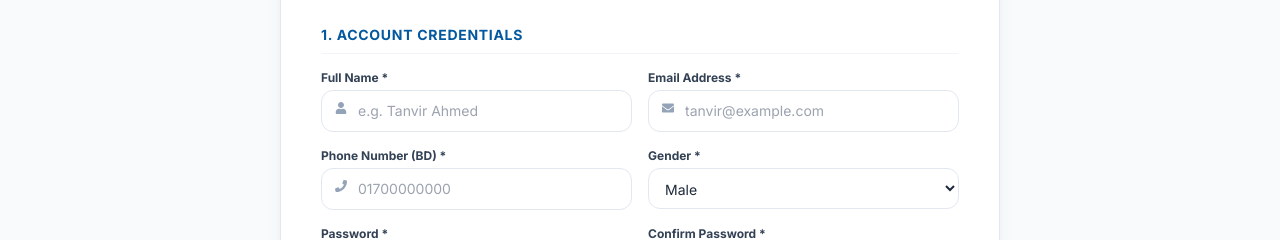
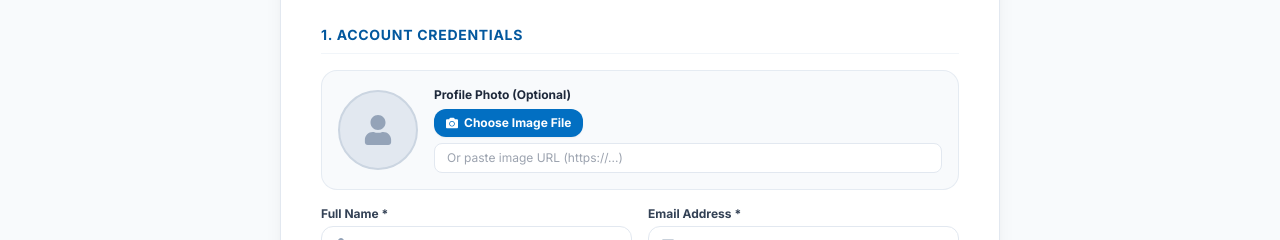
Before and after one commit to ashrafJK/ht, a React (Vite) app in the folder frontend/: page /register in a window 1280 px wide. Shown: the part 329-569 px from the top of the page. Built offline with nearby package versions, Linux system fonts and the light colour scheme; no server answers.

Commit message:
Add Profile Photo upload and live preview system during tutor registration and profile management

```diff
--- a/frontend/src/pages/Register.jsx
+++ b/frontend/src/pages/Register.jsx
@@ -13,6 +13,7 @@ import {
   FaMapMarkerAlt,
   FaMoneyBillWave,
   FaBriefcase,
+  FaCamera,
 } from 'react-icons/fa';
 
 const Register = () => {
@@ -21,6 +22,7 @@ const Register = () => {
 
   const [formData, setFormData] = useState({
     name: '',
+    photo: '',
     email: '',
     phone: '',
     password: '',
@@ -40,6 +42,22 @@ const Register = () => {
 
   const handleChange = (e) => {
     setFormData({ ...formData, [e.target.name]: e.target.value });
+  };
+
+  const handleImageUpload = (e) => {
+    const file = e.target.files[0];
+    if (file) {
+      if (file.size > 5 * 1024 * 1024) {
+        toast.error('Photo size must be less than 5MB');
+        return;
+      }
+      const reader = new FileReader();
+      reader.onloadend = () => {
+        setFormData((prev) => ({ ...prev, photo: reader.result }));
+        toast.success('Profile photo selected!');
+      };
+      reader.readAsDataURL(file);
+    }
   };
 
   const handleSubmit = async (e) => {
@@ -85,6 +103,55 @@ const Register = () => {
             <h3 className="text-sm font-bold uppercase tracking-wider text-primary-700 border-b border-slate-100 pb-2">
               1. Account Credentials
             </h3>
+
+            {/* Profile Photo Upload Block */}
+            <div className="flex flex-col sm:flex-row items-center gap-4 p-4 rounded-2xl bg-slate-50 border border-slate-200/80 mb-4">
+              <div className="relative group shrink-0">
+                {formData.photo ? (
+                  <img
+                    src={formData.photo}
+                    alt="Preview"
+                    className="w-20 h-20 rounded-full object-cover border-2 border-primary-500 shadow-sm"
+                  />
+                ) : (
+                  <div className="w-20 h-20 rounded-full bg-slate-200 text-slate-400 flex items-center justify-center text-3xl border-2 border-slate-300">
+                    <FaUser />
+                  </div>
+                )}
+              </div>
+
+              <div className="space-y-1.5 text-center sm:text-left flex-1 w-full">
+                <label className="block text-xs font-bold text-slate-800">Profile Photo (Optional)</label>
+                <div className="flex flex-wrap items-center justify-center sm:justify-start gap-2">
+                  <label className="cursor-pointer inline-flex items-center gap-1.5 px-3 py-1.5 rounded-xl bg-primary-600 hover:bg-primary-700 text-white text-xs font-bold shadow-sm transition-all active:scale-95">
+                    <FaCamera /> Choose Image File
+                    <input
+                      type="file"
+                      accept="image/*"
+                      onChange={handleImageUpload}
+                      className="hidden"
+                    />
+                  </label>
+                  {formData.photo && (
+                    <button
+                      type="button"
+                      onClick={() => setFormData({ ...formData, photo: '' })}
+                      className="px-2.5 py-1.5 rounded-xl bg-slate-200 hover:bg-rose-100 text-slate-600 hover:text-rose-600 text-xs font-semibold transition-colors"
+                    >
+                      Remove
+                    </button>
+                  )}
+                </div>
+                <input
+                  type="text"
+                  name="photo"
+                  placeholder="Or paste image URL (https://...)"
+                  value={formData.photo}
+                  onChange={handleChange}
+                  className="w-full px-3 py-1.5 rounded-lg border border-slate-200 text-xs focus:outline-none focus:ring-1 focus:ring-primary-500 bg-white"
+                />
+              </div>
+            </div>
 
             <div className="grid grid-cols-1 sm:grid-cols-2 gap-4">
               <div>
--- a/frontend/src/pages/tutor/TutorProfile.jsx
+++ b/frontend/src/pages/tutor/TutorProfile.jsx
@@ -78,6 +78,22 @@ const TutorProfile = () => {
     setFormData({ ...formData, [e.target.name]: e.target.value });
   };
 
+  const handleImageUpload = (e) => {
+    const file = e.target.files[0];
+    if (file) {
+      if (file.size > 5 * 1024 * 1024) {
+        toast.error('Photo size must be less than 5MB');
+        return;
+      }
+      const reader = new FileReader();
+      reader.onloadend = () => {
+        setFormData((prev) => ({ ...prev, photo: reader.result }));
+        toast.success('Photo updated! Click Save Profile Changes to save.');
+      };
+      reader.readAsDataURL(file);
+    }
+  };
+
   const handleSubmit = async (e) => {
     e.preventDefault();
     try {
@@ -109,8 +125,17 @@ const TutorProfile = () => {
                 <FaUser />
               </div>
             )}
+            <label className="absolute bottom-0 right-0 bg-primary-600 hover:bg-primary-700 text-white p-2 rounded-full text-xs shadow-md cursor-pointer transition-transform hover:scale-110" title="Upload New Profile Photo">
+              <FaCamera />
+              <input
+                type="file"
+                accept="image/*"
+                onChange={handleImageUpload}
+                className="hidden"
+              />
+            </label>
             {tutorProfile?.verified && (
-              <span className="absolute bottom-1 right-1 bg-emerald-500 text-white p-1.5 rounded-full text-xs shadow" title="Verified Tutor">
+              <span className="absolute top-0 right-0 bg-emerald-500 text-white p-1.5 rounded-full text-xs shadow" title="Verified Tutor">
                 <FaCheckCircle />
               </span>
             )}
```
Also changed, not shown: 1 other file (tests, documents, lock files or other folders).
▬▬▬▬▬▬▬▬▬▬
#### Task objective
Would you copy all the material exactly, dropping the pictures?

#### Task result
Before and after one commit to ashrafJK/ht, a React (Vite) app in the folder frontend/: page /register in a window 1280 px wide. Shown: the part 329-569 px from the top of the page. Built offline with nearby package versions, Linux system fonts and the light colour scheme; no server answers.

Commit message:
Add Profile Photo upload and live preview system during tutor registration and profile management

```diff
--- a/frontend/src/pages/Register.jsx
+++ b/frontend/src/pages/Register.jsx
@@ -13,6 +13,7 @@ import {
   FaMapMarkerAlt,
   FaMoneyBillWave,
   FaBriefcase,
+  FaCamera,
 } from 'react-icons/fa';
 
 const Register = () => {
@@ -21,6 +22,7 @@ const Register = () => {
 
   const [formData, setFormData] = useState({
     name: '',
+    photo: '',
     email: '',
     phone: '',
     password: '',
@@ -40,6 +42,22 @@ const Register = () => {
 
   const handleChange = (e) => {
     setFormData({ ...formData, [e.target.name]: e.target.value });
+  };
+
+  const handleImageUpload = (e) => {
+    const file = e.target.files[0];
+    if (file) {
+      if (file.size > 5 * 1024 * 1024) {
+        toast.error('Photo size must be less than 5MB');
+        return;
+      }
+      const reader = new FileReader();
+      reader.onloadend = () => {
+        setFormData((prev) => ({ ...prev, photo: reader.result }));
+        toast.success('Profile photo selected!');
+      };
+      reader.readAsDataURL(file);
+    }
   };
 
   const handleSubmit = async (e) => {
@@ -85,6 +103,55 @@ const Register = () => {
             <h3 className="text-sm font-bold uppercase tracking-wider text-primary-700 border-b border-slate-100 pb-2">
               1. Account Credentials
             </h3>
+
+            {/* Profile Photo Upload Block */}
+            <div className="flex flex-col sm:flex-row items-center gap-4 p-4 rounded-2xl bg-slate-50 border border-slate-200/80 mb-4">
+              <div className="relative group shrink-0">
+                {formData.photo ? (
+                  <img
+                    src={formData.photo}
+                    alt="Preview"
+                    className="w-20 h-20 rounded-full object-cover border-2 border-primary-500 shadow-sm"
+                  />
+                ) : (
+                  <div className="w-20 h-20 rounded-full bg-slate-200 text-slate-400 flex items-center justify-center text-3xl border-2 border-slate-300">
+                    <FaUser />
+                  </div>
+                )}
+              </div>
+
+              <div className="space-y-1.5 text-center sm:text-left flex-1 w-full">
+                <label className="block text-xs font-bold text-slate-800">Profile Photo (Optional)</label>
+                <div className="flex flex-wrap items-center justify-center sm:justify-start gap-2">
+                  <label className="cursor-pointer inline-flex items-center gap-1.5 px-3 py-1.5 rounded-xl bg-primary-600 hover:bg-primary-700 text-white text-xs font-bold shadow-sm transition-all active:scale-95">
+                    <FaCamera /> Choose Image File
+                    <input
+                      type="file"
+                      accept="image/*"
+                      onChange={handleImageUpload}
+                      className="hidden"
+                    />
+                  </label>
+                  {formData.photo && (
+                    <button
+                      type="button"
+                      onClick={() => setFormData({ ...formData, photo: '' })}
+                      className="px-2.5 py-1.5 rounded-xl bg-slate-200 hover:bg-rose-100 text-slate-600 hover:text-rose-600 text-xs font-semibold transition-colors"
+                    >
+                      Remove
+                    </button>
+                  )}
+                </div>
+                <input
+                  type="text"
+                  name="photo"
+                  placeholder="Or paste image URL (https://...)"
+                  value={formData.photo}
+                  onChange={handleChange}
+                  className="w-full px-3 py-1.5 rounded-lg border border-slate-200 text-xs focus:outline-none focus:ring-1 focus:ring-primary-500 bg-white"
+                />
+              </div>
+            </div>
 
             <div className="grid grid-cols-1 sm:grid-cols-2 gap-4">
               <div>
--- a/frontend/src/pages/tutor/TutorProfile.jsx
+++ b/frontend/src/pages/tutor/TutorProfile.jsx
@@ -78,6 +78,22 @@ const TutorProfile = () => {
     setFormData({ ...formData, [e.target.name]: e.target.value });
   };
 
+  const handleImageUpload = (e) => {
+    const file = e.target.files[0];
+    if (file) {
+      if (file.size > 5 * 1024 * 1024) {
+        toast.error('Photo size must be less than 5MB');
+        return;
+      }
+      const reader = new FileReader();
+      reader.onloadend = () => {
+        setFormData((prev) => ({ ...prev, photo: reader.result }));
+        toast.success('Photo updated! Click Save Profile Changes to save.');
+      };
+      reader.readAsDataURL(file);
+    }
+  };
+
   const handleSubmit = async (e) => {
     e.preventDefault();
     try {
@@ -109,8 +125,17 @@ const TutorProfile = () => {
                 <FaUser />
               </div>
             )}
+            <label className="absolute bottom-0 right-0 bg-primary-600 hover:bg-primary-700 text-white p-2 rounded-full text-xs shadow-md cursor-pointer transition-transform hover:scale-110" title="Upload New Profile Photo">
+              <FaCamera />
+              <input
+                type="file"
+                accept="image/*"
+                onChange={handleImageUpload}
+                className="hidden"
+              />
+            </label>
             {tutorProfile?.verified && (
-              <span className="absolute bottom-1 right-1 bg-emerald-500 text-white p-1.5 rounded-full text-xs shadow" title="Verified Tutor">
+              <span className="absolute top-0 right-0 bg-emerald-500 text-white p-1.5 rounded-full text-xs shadow" title="Verified Tutor">
                 <FaCheckCircle />
               </span>
             )}
```
Also changed, not shown: 1 other file (tests, documents, lock files or other folders).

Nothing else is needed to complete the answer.